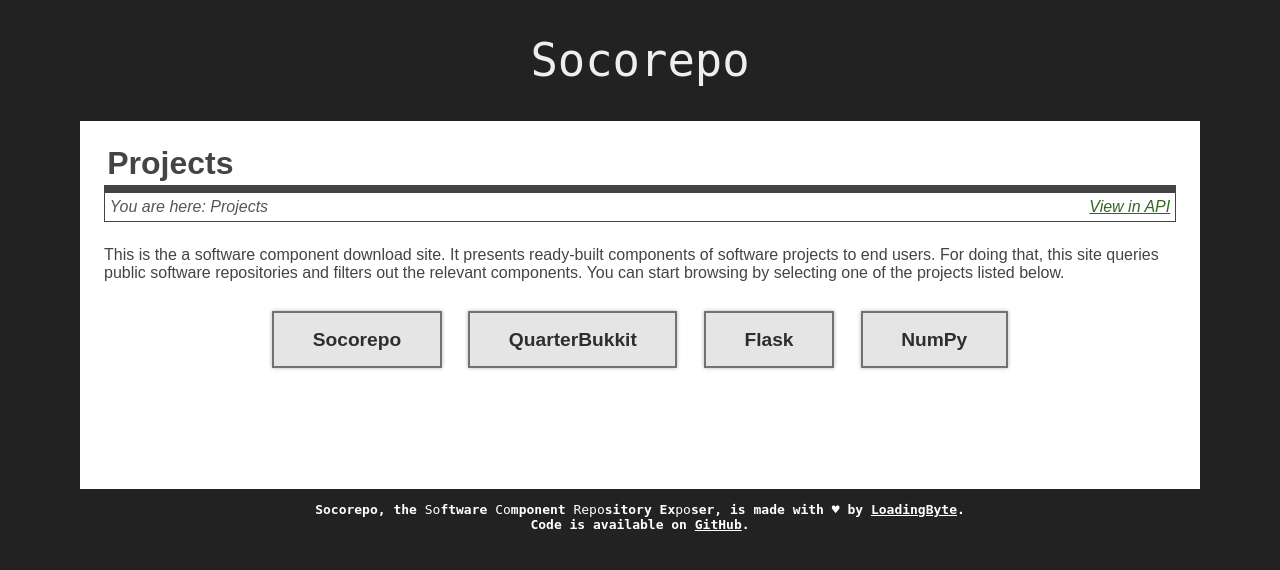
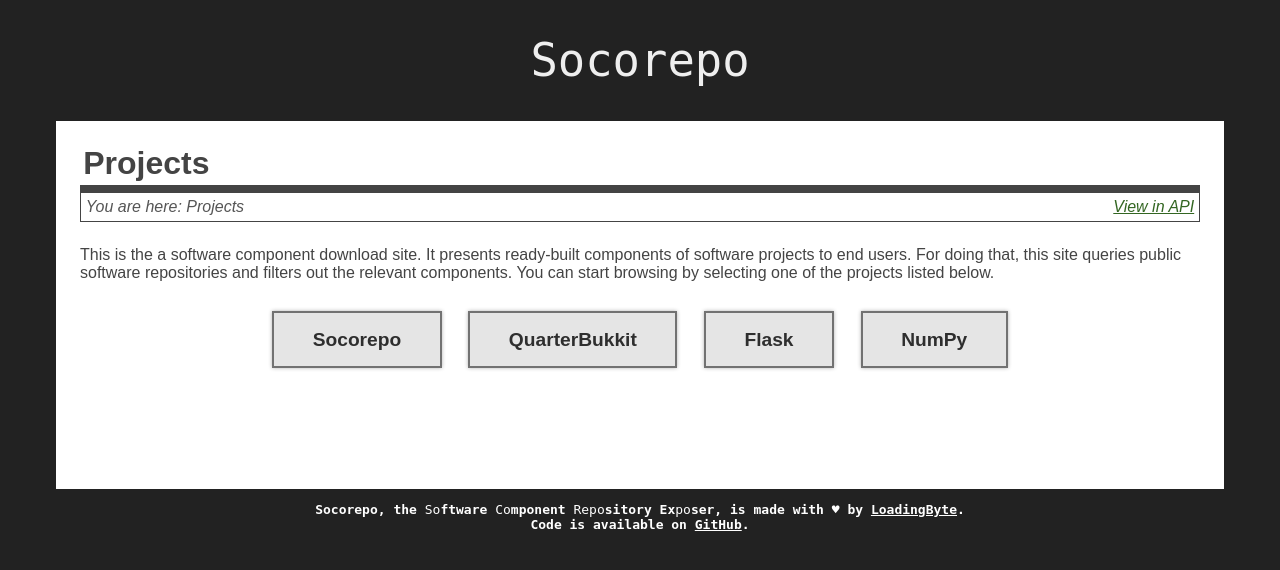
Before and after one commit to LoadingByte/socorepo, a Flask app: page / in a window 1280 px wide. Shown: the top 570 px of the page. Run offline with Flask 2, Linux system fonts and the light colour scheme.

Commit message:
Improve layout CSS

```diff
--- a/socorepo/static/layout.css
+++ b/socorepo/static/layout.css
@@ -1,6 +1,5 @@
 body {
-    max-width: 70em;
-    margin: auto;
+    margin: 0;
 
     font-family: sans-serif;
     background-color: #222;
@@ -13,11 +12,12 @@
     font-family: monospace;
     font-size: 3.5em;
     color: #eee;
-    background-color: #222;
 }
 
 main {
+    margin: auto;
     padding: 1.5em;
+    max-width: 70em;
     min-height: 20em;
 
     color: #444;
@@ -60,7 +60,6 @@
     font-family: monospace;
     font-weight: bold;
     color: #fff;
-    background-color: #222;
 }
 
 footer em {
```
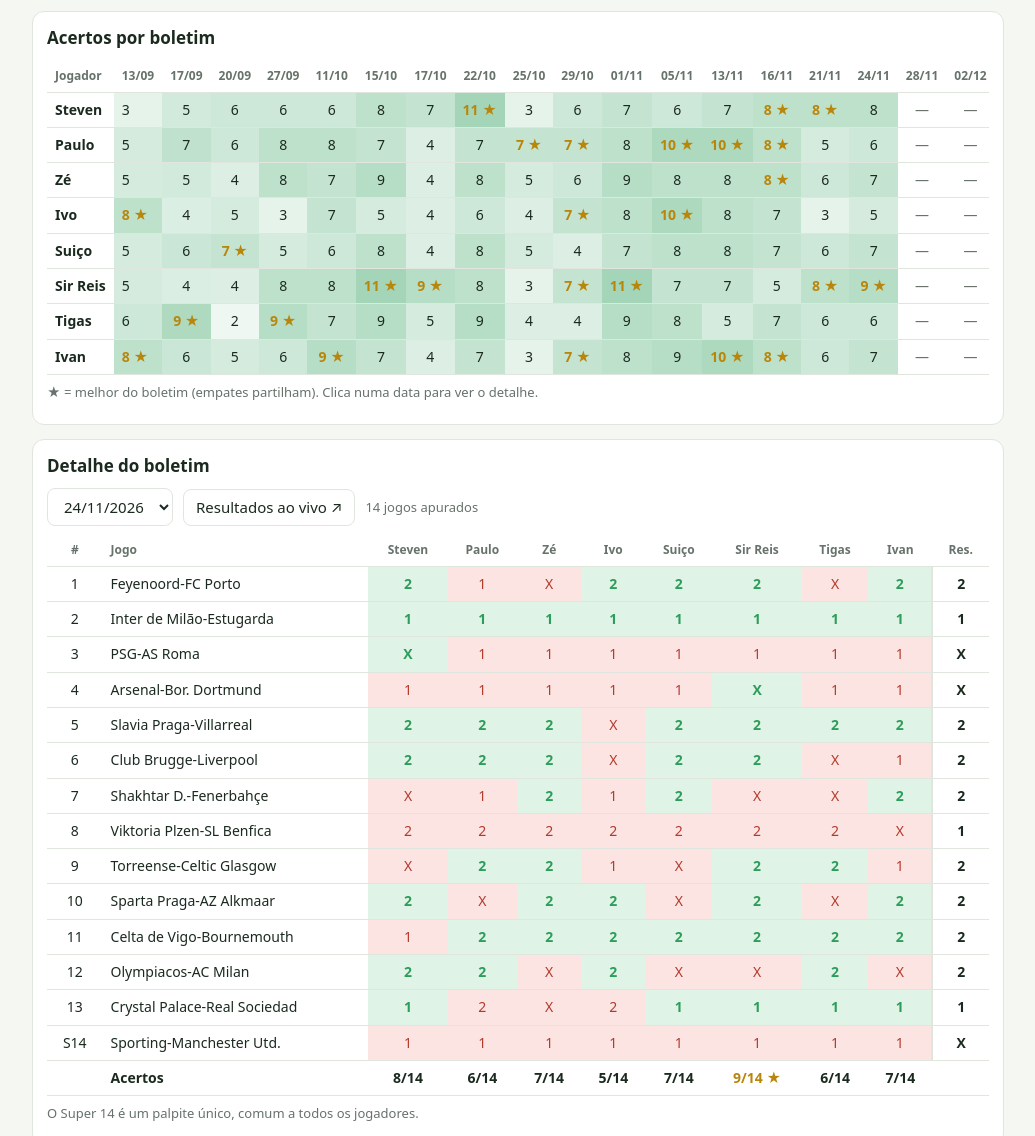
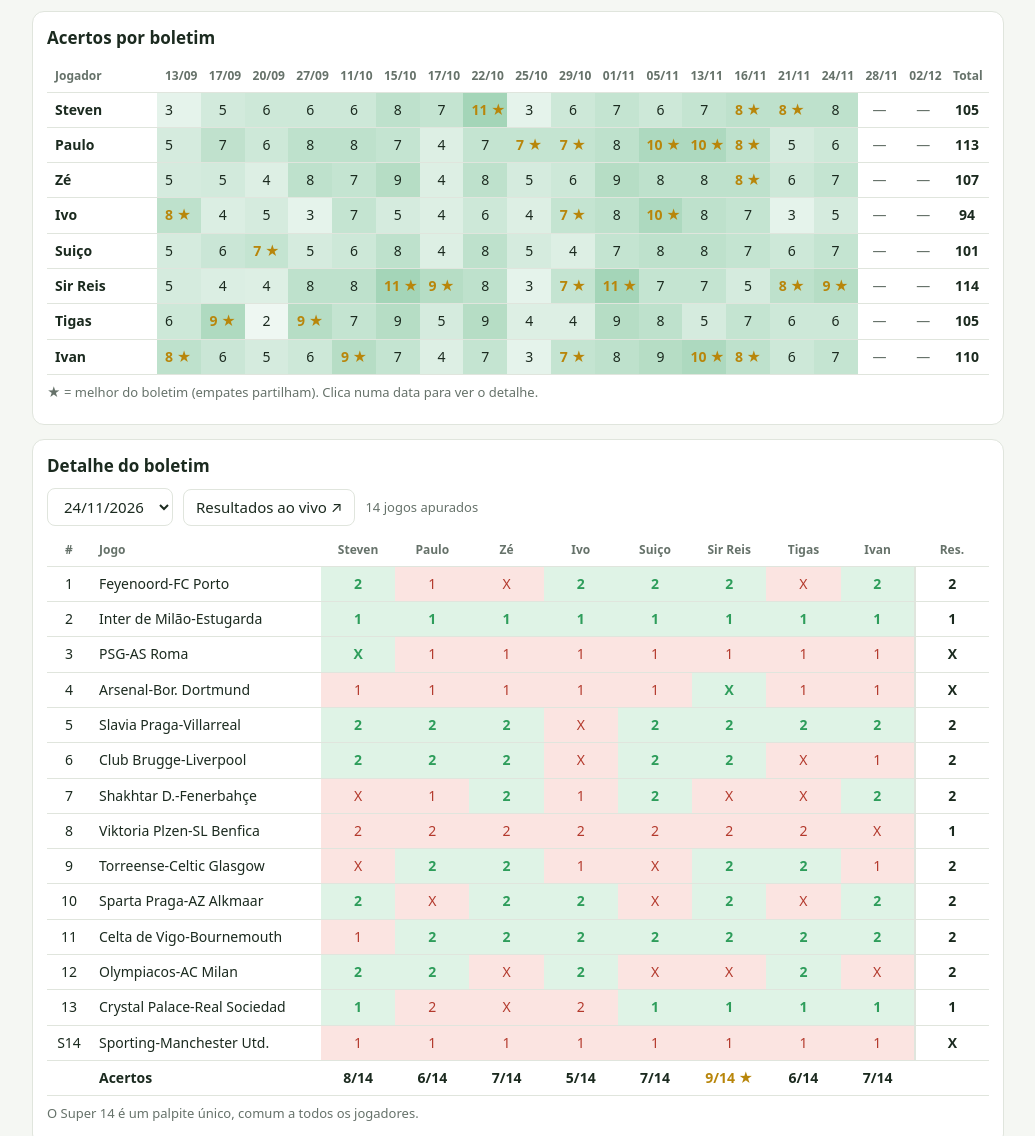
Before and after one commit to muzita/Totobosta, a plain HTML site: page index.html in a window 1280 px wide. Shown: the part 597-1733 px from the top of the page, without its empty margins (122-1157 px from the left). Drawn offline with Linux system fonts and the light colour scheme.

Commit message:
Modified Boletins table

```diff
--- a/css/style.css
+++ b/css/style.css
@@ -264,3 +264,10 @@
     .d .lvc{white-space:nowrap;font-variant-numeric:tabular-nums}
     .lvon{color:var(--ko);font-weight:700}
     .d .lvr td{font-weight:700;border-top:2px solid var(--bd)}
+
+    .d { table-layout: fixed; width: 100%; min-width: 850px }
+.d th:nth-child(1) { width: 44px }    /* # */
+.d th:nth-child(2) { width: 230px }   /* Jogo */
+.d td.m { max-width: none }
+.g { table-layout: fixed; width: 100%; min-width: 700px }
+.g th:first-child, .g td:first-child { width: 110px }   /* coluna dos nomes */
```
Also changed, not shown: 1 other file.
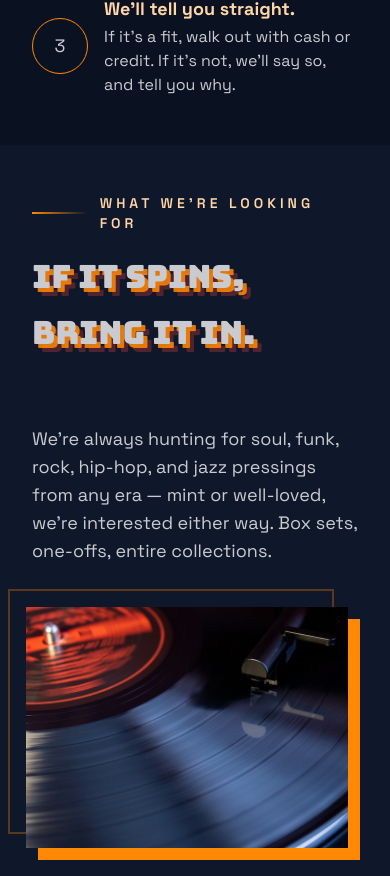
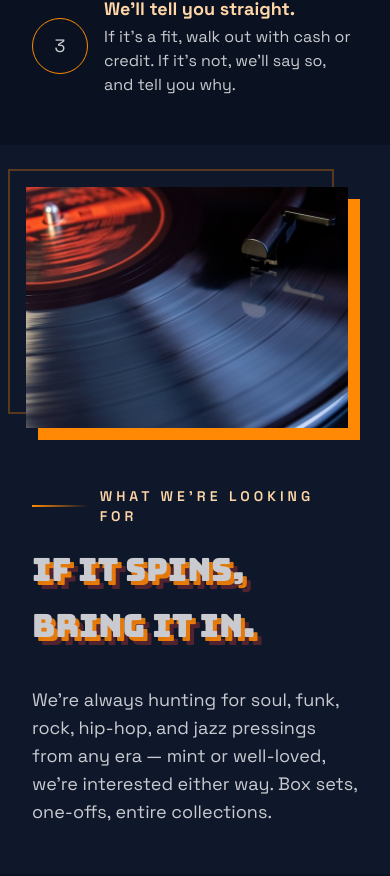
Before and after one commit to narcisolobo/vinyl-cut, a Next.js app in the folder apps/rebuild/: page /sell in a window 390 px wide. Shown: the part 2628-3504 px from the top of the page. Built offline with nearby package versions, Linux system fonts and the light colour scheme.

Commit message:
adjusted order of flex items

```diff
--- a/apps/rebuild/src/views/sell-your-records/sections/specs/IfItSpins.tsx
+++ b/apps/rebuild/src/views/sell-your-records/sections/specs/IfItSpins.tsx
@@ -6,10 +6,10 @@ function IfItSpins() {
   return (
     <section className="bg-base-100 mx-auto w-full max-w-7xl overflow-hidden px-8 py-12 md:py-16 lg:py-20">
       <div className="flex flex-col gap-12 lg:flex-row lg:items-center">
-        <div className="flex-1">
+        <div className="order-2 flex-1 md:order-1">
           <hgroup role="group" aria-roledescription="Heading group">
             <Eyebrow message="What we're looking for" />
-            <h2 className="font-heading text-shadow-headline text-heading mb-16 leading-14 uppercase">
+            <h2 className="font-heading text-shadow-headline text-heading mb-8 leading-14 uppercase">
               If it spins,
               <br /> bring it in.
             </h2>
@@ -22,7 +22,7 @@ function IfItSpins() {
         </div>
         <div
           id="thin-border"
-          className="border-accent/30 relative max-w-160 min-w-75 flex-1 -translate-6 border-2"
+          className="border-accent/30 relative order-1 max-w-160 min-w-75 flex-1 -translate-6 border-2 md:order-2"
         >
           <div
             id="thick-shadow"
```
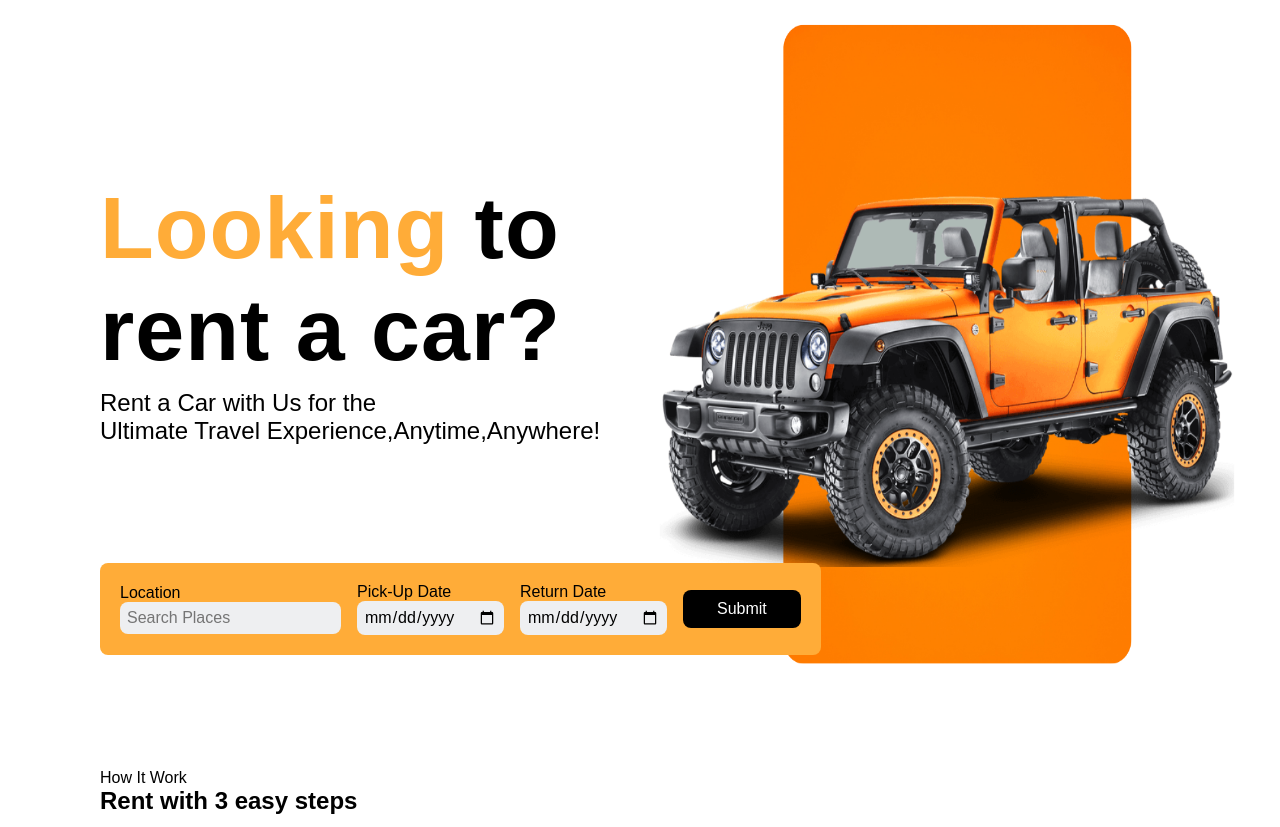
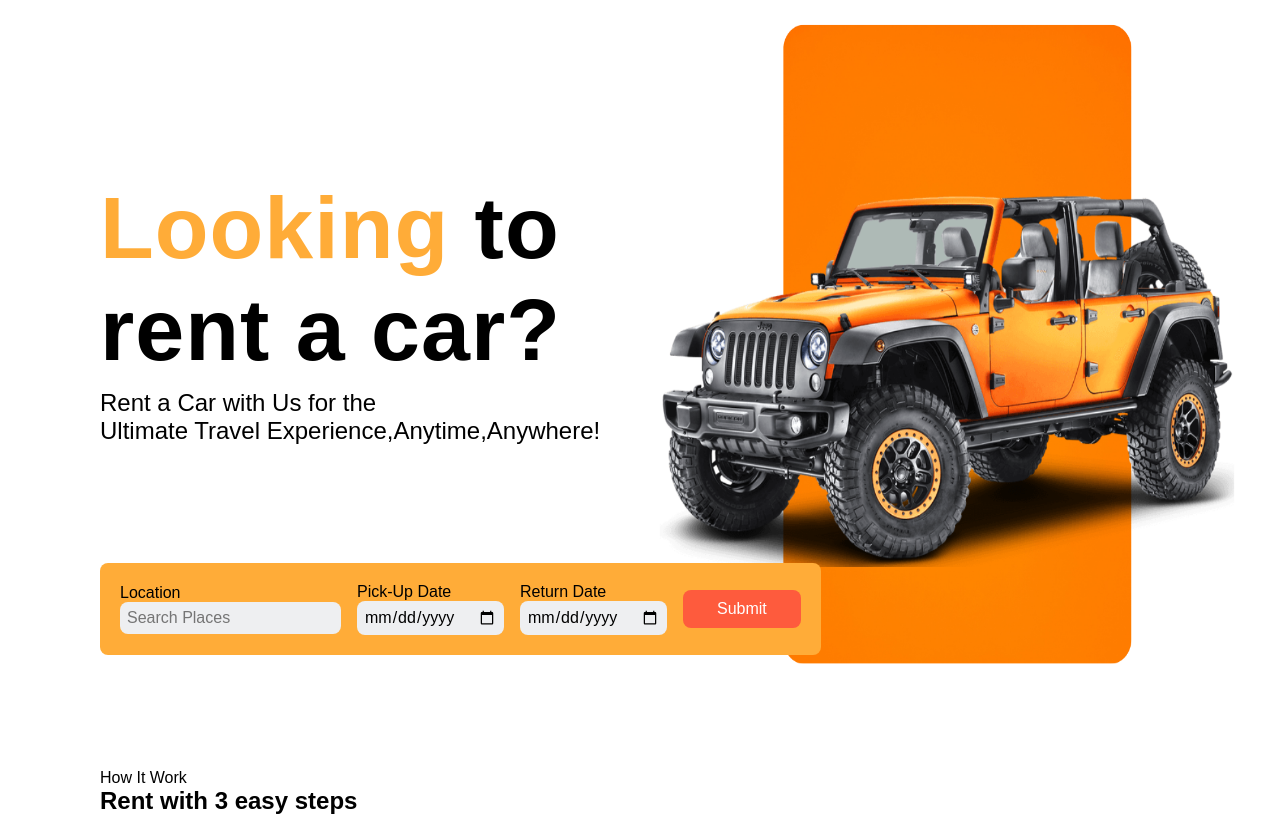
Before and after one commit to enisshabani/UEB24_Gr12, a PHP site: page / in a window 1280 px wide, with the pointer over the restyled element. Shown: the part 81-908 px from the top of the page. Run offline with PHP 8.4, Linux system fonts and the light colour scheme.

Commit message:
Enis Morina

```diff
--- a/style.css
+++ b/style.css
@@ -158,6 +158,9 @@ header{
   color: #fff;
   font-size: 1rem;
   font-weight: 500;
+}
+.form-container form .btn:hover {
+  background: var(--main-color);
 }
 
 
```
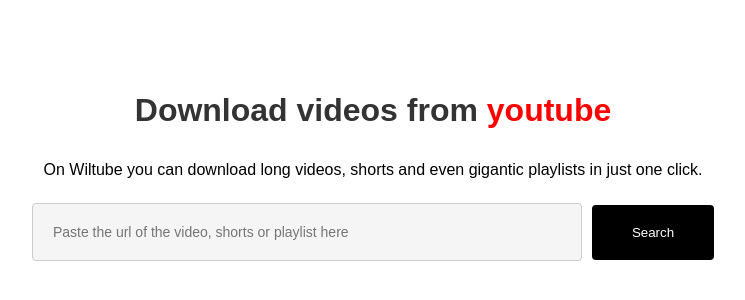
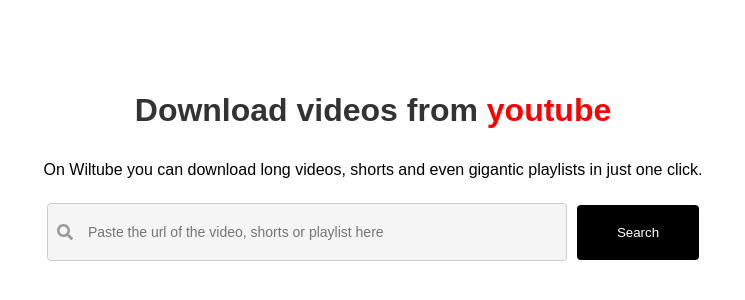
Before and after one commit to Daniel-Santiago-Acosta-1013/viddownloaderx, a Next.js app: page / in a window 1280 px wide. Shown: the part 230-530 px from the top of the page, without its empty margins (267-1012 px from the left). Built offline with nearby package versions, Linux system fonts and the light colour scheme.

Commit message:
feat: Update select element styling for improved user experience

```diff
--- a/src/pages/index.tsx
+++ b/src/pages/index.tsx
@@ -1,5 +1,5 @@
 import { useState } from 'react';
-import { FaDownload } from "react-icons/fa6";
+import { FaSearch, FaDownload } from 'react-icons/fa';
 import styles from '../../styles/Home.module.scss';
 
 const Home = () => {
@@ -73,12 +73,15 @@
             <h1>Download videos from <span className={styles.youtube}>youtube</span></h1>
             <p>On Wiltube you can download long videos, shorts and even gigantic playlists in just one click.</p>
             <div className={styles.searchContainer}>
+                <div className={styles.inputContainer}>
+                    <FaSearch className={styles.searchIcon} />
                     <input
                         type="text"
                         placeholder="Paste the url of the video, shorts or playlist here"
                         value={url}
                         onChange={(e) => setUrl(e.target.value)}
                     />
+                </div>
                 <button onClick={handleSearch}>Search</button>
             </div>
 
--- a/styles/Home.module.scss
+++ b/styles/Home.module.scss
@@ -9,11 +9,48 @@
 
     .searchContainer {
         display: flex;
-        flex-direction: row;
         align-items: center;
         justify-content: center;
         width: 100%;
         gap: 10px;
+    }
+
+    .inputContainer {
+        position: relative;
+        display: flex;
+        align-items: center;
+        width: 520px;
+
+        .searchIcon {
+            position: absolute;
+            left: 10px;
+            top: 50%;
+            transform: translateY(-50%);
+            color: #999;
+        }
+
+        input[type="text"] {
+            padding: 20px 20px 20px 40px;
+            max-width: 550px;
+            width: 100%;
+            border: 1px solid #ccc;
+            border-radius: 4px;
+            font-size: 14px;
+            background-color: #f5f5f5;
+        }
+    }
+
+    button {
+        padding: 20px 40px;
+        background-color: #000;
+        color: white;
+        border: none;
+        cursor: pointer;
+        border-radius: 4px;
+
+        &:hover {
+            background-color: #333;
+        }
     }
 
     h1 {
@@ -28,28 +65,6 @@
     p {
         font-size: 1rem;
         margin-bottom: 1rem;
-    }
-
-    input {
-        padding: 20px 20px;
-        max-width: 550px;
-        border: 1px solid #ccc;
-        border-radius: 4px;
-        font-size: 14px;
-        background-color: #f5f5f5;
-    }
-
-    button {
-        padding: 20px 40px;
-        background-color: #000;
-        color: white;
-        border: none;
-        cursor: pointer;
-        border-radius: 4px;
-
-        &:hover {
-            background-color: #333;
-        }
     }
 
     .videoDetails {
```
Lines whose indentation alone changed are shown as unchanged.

======

ACTIVITY: Find the word "flex" in the data and show each line that holds it.

RESPONSE TO THE TASK:
adjusted order of flex items
       <div className="flex flex-col gap-12 lg:flex-row lg:items-center">
-        <div className="flex-1">
+        <div className="order-2 flex-1 md:order-1">
-          className="border-accent/30 relative max-w-160 min-w-75 flex-1 -translate-6 border-2"
+          className="border-accent/30 relative order-1 max-w-160 min-w-75 flex-1 -translate-6 border-2 md:order-2"
         display: flex;
-        flex-direction: row;
+        display: flex;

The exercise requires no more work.